### Exercise inputs
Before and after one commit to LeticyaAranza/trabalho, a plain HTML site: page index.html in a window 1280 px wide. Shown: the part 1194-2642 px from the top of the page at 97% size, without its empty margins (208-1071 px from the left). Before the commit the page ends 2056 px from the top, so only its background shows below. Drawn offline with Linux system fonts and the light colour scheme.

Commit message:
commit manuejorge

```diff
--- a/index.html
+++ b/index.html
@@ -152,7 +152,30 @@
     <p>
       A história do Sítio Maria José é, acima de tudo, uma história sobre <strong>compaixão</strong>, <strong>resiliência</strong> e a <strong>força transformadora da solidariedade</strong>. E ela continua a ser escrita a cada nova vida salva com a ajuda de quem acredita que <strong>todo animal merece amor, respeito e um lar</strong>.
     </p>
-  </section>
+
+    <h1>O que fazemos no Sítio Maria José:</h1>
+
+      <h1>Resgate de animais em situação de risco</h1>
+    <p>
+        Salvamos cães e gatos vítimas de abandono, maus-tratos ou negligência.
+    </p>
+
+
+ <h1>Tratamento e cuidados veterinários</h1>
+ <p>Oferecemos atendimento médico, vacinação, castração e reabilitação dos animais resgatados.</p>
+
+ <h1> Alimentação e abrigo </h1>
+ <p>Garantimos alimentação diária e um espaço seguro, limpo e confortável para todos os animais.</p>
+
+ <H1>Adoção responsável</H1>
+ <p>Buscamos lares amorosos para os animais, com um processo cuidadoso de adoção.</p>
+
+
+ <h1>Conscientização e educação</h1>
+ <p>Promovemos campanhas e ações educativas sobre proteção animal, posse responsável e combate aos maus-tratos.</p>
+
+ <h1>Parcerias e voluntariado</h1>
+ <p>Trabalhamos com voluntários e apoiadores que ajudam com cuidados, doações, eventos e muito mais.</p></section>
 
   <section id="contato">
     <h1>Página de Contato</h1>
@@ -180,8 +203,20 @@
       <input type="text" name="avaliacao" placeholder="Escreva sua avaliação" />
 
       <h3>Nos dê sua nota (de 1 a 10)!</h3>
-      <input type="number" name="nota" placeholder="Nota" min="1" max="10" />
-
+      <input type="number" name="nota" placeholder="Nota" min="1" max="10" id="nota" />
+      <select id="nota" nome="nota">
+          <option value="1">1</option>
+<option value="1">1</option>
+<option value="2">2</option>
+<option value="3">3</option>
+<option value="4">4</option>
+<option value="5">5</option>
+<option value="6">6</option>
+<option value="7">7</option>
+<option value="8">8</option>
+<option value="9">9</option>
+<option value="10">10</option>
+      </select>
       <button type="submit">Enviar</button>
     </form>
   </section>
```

### Required action
If a line in the data above includes the string "name", copy it.

### Written solution
       <input type="text" name="avaliacao" placeholder="Escreva sua avaliação" />
-      <input type="number" name="nota" placeholder="Nota" min="1" max="10" />
+      <input type="number" name="nota" placeholder="Nota" min="1" max="10" id="nota" />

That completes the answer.